- ASSIGNMENT
Check every line below for the string "navigate", and copy the lines that contain it.

[DATA]

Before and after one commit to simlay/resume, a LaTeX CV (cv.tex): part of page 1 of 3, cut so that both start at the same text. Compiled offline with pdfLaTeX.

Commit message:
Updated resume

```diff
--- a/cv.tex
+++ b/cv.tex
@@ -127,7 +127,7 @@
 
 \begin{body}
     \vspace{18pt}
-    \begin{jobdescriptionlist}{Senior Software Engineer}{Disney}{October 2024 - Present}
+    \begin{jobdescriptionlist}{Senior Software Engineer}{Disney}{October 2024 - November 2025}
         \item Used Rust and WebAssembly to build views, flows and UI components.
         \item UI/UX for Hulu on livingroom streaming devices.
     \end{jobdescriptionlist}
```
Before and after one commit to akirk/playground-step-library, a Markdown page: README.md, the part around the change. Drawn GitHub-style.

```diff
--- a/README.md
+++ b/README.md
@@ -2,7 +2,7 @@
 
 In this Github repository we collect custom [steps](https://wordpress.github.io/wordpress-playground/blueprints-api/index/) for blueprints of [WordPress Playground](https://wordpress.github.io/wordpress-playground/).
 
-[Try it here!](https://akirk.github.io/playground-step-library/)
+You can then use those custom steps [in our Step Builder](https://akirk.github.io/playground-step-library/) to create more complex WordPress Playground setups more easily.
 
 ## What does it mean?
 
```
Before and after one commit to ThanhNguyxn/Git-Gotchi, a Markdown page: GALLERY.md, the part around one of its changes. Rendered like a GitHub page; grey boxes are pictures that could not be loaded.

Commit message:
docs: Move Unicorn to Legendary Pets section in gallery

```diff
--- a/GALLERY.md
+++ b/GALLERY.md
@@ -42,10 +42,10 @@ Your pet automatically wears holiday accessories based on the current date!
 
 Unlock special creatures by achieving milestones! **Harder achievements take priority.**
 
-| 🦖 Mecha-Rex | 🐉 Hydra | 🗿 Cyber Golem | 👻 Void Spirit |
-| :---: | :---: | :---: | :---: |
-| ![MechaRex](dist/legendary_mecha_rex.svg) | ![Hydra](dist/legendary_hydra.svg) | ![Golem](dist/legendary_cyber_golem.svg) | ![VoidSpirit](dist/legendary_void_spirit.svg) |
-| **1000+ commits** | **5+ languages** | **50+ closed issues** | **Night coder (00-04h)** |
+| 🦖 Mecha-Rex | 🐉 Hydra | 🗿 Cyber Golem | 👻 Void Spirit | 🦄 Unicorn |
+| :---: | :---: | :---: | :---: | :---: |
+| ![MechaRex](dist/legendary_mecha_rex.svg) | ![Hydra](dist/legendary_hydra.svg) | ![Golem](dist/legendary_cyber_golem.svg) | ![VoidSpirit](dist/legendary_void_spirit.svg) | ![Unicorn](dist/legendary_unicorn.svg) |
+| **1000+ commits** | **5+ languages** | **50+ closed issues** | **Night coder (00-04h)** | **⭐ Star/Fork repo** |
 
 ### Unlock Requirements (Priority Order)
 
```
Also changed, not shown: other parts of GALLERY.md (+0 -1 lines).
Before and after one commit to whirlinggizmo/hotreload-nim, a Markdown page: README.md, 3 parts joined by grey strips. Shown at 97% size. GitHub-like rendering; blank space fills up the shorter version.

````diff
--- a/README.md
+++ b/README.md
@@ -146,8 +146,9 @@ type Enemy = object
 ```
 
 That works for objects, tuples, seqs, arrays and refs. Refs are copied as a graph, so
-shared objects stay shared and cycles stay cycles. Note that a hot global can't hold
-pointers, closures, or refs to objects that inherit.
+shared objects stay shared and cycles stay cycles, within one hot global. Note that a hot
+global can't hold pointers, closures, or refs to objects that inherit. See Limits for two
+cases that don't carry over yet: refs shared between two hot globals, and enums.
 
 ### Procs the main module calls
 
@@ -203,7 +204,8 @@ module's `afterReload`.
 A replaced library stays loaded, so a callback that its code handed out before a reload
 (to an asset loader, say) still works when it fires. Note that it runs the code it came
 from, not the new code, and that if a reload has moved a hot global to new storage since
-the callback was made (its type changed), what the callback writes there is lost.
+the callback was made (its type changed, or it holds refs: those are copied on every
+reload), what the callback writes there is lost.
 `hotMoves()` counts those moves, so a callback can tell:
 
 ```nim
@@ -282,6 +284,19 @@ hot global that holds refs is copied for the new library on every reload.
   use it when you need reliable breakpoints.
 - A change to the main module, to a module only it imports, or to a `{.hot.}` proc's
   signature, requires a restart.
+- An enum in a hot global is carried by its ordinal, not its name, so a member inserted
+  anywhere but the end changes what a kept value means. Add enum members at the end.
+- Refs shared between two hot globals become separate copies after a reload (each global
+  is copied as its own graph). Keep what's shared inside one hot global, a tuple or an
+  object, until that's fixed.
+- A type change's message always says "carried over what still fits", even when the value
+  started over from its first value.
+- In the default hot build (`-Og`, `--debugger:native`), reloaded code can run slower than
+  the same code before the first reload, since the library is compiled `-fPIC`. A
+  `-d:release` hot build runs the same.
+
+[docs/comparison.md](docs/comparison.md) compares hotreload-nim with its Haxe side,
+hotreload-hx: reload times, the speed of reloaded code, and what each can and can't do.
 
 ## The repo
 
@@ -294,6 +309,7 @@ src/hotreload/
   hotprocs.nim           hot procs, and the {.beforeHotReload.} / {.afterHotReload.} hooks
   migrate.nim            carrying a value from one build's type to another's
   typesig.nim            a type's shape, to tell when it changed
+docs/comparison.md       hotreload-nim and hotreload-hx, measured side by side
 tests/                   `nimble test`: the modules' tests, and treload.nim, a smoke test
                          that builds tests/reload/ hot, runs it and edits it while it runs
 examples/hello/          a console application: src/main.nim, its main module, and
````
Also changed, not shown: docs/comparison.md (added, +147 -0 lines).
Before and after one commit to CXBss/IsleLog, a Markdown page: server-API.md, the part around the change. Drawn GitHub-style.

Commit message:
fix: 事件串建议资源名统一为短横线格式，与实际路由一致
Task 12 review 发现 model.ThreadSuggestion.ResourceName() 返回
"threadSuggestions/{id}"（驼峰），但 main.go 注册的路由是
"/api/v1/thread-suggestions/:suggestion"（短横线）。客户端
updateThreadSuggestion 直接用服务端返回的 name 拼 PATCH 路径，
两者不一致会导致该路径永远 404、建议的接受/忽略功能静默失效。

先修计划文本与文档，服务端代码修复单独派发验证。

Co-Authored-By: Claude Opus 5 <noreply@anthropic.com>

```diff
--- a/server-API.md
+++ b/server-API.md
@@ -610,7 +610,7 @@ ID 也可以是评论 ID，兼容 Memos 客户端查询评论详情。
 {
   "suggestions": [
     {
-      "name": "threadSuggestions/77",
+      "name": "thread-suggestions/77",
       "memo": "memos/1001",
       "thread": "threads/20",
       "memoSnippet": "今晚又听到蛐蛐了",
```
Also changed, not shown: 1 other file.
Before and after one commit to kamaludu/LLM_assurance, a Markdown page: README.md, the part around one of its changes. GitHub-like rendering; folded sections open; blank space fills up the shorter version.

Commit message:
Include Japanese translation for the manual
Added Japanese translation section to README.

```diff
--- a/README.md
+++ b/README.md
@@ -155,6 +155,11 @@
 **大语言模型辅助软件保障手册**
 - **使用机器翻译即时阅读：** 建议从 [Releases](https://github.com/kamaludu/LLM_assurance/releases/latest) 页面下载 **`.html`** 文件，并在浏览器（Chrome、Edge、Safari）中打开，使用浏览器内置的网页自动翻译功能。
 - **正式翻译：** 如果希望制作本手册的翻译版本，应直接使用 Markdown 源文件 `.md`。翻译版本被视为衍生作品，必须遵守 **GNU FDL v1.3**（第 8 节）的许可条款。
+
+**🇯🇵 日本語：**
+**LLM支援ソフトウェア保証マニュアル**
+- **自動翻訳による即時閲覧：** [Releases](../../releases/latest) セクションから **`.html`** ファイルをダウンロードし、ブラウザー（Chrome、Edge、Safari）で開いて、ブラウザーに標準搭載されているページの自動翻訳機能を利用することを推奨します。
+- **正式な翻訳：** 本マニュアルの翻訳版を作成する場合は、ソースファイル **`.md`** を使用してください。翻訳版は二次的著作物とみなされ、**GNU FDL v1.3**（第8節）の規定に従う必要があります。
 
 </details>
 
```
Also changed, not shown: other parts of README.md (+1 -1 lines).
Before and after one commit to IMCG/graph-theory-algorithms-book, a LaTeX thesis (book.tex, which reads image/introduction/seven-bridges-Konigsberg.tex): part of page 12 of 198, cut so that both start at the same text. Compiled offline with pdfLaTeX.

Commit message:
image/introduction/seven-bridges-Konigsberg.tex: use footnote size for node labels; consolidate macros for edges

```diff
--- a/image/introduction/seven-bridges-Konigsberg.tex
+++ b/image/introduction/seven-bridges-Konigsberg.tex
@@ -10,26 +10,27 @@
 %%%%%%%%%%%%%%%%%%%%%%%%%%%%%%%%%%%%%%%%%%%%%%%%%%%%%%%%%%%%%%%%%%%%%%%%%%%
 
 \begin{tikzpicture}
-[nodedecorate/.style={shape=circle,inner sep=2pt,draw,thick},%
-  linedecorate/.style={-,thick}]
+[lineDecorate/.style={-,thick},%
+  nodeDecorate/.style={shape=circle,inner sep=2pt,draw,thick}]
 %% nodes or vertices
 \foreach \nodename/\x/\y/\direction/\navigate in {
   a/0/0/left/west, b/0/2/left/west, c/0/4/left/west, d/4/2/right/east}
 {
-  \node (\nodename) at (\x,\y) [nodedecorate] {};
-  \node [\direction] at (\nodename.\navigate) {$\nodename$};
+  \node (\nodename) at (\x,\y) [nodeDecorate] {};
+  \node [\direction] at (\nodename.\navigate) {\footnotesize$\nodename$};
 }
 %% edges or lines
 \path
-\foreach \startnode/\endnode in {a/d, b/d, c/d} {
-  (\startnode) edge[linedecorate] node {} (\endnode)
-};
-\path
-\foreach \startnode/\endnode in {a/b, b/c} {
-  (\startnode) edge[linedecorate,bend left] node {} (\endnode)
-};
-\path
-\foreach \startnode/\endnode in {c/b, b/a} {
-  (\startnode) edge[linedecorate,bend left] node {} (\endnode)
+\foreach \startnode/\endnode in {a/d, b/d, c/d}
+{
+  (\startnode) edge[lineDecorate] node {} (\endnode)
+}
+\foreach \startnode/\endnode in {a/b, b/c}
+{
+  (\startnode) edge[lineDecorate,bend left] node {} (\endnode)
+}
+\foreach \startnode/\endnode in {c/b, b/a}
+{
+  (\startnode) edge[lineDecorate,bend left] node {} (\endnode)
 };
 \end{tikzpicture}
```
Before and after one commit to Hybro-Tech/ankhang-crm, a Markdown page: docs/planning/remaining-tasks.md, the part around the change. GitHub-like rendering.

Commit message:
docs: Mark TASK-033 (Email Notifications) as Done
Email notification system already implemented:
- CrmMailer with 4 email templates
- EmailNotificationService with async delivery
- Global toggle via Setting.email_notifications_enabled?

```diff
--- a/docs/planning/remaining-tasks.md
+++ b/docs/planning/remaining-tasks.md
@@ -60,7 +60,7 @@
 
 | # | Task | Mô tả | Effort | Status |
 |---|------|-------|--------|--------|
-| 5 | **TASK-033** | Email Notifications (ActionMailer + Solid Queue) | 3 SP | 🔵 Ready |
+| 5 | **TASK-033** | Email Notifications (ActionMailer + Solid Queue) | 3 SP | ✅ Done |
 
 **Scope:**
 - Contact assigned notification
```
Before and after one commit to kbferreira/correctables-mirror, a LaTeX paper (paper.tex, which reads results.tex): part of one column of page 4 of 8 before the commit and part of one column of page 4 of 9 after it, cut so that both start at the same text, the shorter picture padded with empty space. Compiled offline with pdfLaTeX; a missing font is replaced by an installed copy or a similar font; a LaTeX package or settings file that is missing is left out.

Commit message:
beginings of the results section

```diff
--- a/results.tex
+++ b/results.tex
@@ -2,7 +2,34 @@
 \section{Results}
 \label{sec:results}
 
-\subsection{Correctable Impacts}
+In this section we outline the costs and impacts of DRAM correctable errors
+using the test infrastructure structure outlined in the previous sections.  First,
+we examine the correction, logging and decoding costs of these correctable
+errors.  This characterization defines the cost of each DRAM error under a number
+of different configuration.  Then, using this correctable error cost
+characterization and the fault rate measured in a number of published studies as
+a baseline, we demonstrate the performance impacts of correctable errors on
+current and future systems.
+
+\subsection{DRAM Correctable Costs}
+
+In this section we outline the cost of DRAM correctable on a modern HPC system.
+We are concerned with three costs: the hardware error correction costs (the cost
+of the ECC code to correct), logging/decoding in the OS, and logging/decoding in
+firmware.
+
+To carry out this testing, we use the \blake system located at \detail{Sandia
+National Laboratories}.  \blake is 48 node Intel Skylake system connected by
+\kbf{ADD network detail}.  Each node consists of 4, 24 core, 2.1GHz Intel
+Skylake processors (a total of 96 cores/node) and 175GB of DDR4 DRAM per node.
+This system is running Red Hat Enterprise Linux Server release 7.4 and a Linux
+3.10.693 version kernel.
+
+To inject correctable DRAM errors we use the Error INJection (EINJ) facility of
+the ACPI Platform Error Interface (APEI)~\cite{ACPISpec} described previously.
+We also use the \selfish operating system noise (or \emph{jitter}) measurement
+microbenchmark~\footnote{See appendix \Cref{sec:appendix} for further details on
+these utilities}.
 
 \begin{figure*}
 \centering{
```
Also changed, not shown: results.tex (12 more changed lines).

[/DATA]

- SOLUTION FOR THIS EXERCISE
 \foreach \nodename/\x/\y/\direction/\navigate in {
-  \node [\direction] at (\nodename.\navigate) {$\nodename$};
+  \node [\direction] at (\nodename.\navigate) {\footnotesize$\nodename$};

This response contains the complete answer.